On February 1, the Chechen armed formations defending Djohar, the breakaway republic’s capital, left the city and headed into the mountains. On the way out of the city, the rebels engaged Russian units, and two well-known rebel field commanders, Khunkarpasha Israpilov and Islambek Ismailov, were killed. In addition, a car ferrying Shamil Basaev–one of the most influential Chechen rebel field commanders–and Djohar Mayor Leche Dudaev–nephew of the late Djohar Dudaev, Chechnya’s first president–out of the city hit a mine. Dudaev was killed in the blast and Basaev was severely wounded. Doctors were forced to amputate one of Basaev’s legs (NTV,, Radio Liberty, February 1; see the Monitor, February 1).

This report should be considered nothing short of sensational. That the Chechen rebels left Djohar is in itself no surprise, given that the rebels themselves conceded that they would have to leave the capital sooner or later and carry on their fighting in the mountains. In February 1995, during the first military campaign in Chechnya, the rebels managed to leave the city with very nearly no losses. This time, however, a key rebel leader was put out of action.

Shamil Basaev was the commander of the June 1995 operation to seize the town of Budennovsk in Stavropol krai, and went on to become one of the most influential of the Chechen field commanders. His popularity was comparable to that of Aslan Maskhadov, the Chechen army’s chief of staff who went on to become the republic’s president. Khunkarpasha Israpilov participated in both the Budennovsk raid and the January 1996 raid on the Dagestani town of Kizlyar, in which Chechen field commander Salman Raduev and his forces took several hundred hostages. Islambek Ismailov was in charge of the defense of the Chechen capital.

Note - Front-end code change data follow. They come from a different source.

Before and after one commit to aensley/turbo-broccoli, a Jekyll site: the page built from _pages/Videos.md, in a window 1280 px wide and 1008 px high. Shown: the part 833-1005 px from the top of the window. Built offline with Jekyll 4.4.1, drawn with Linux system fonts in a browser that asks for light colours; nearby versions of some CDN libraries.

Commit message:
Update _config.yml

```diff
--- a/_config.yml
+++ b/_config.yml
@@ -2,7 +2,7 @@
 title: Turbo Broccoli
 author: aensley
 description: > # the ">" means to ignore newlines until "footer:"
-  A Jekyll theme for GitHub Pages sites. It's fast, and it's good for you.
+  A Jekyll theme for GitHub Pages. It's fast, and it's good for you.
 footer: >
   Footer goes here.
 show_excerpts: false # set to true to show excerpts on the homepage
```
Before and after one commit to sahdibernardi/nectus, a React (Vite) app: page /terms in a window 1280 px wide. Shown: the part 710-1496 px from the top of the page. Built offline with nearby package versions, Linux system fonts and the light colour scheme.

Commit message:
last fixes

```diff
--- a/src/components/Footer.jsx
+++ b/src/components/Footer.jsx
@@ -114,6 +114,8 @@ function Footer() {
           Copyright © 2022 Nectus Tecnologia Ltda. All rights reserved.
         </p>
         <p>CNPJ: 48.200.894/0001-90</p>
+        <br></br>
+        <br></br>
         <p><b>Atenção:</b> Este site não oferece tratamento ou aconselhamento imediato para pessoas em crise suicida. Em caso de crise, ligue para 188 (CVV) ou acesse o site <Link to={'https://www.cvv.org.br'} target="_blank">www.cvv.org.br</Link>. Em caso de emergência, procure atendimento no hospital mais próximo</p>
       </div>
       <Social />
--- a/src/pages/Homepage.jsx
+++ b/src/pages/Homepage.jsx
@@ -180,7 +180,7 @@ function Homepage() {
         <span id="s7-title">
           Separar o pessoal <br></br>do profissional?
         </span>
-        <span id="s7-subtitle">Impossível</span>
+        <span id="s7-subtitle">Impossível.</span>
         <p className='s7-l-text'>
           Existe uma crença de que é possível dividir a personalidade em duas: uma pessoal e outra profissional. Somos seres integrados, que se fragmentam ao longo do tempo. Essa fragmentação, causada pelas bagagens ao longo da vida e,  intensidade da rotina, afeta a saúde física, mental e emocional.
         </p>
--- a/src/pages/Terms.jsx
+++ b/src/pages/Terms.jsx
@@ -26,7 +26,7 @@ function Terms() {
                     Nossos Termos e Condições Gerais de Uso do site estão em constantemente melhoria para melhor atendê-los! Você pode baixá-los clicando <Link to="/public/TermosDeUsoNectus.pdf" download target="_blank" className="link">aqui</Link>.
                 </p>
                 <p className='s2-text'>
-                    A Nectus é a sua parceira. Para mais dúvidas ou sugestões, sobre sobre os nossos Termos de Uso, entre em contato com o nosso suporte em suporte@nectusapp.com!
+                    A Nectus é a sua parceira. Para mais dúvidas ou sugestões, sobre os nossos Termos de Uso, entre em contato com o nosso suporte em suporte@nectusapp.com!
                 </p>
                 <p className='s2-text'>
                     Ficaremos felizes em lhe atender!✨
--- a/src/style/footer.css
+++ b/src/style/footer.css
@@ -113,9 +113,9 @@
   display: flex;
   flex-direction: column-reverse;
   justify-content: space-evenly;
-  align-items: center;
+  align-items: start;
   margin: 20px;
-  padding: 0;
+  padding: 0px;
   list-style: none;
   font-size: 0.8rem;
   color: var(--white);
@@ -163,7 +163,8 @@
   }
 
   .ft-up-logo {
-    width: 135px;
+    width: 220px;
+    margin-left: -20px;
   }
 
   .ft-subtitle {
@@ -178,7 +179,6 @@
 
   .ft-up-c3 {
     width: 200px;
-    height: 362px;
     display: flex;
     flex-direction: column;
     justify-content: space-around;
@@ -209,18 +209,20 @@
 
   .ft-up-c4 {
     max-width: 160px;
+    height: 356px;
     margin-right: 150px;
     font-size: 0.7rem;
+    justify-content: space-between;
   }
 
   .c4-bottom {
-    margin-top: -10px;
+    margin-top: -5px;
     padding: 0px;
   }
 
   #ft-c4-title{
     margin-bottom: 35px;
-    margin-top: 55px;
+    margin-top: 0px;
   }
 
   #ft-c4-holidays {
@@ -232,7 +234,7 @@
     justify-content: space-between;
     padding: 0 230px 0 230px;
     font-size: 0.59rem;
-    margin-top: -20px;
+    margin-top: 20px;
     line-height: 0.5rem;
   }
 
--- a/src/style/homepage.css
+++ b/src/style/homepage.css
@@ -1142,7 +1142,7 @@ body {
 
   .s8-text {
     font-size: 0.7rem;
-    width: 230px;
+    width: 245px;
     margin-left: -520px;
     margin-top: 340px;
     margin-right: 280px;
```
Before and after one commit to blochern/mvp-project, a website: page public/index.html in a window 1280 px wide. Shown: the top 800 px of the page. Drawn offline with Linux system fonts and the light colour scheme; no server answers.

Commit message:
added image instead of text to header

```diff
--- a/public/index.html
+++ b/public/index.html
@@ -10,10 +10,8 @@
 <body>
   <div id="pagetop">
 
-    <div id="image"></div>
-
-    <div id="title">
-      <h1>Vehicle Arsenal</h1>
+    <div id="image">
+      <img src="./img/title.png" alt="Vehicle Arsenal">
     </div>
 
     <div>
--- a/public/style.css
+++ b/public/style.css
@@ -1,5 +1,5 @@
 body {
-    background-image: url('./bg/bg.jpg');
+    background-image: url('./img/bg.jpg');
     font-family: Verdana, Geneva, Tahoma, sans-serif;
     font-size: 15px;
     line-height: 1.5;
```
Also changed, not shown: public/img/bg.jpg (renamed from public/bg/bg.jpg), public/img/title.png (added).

The death of these two field commanders, and the fact that many Chechen fighters did not manage to circumnavigate Russian checkpoints while leaving the city, indicates that the federal forces managed for the first time to effectively encircle the rebels. This achievement could change the entire course of the war in Moscow’s favor. If the federal forces manage to blockade the rebel forces in the mountainous regions, the rebels, robbed of food and ammunition, will eventually be forced to give up. On the other hand, it is still early to speak of an impending victory for Moscow, given that the Russian forces will be at a disadvantage in fighting the rebels in the mountains, where guerrilla tactics can be effectively employed (see the Monitor, February 1).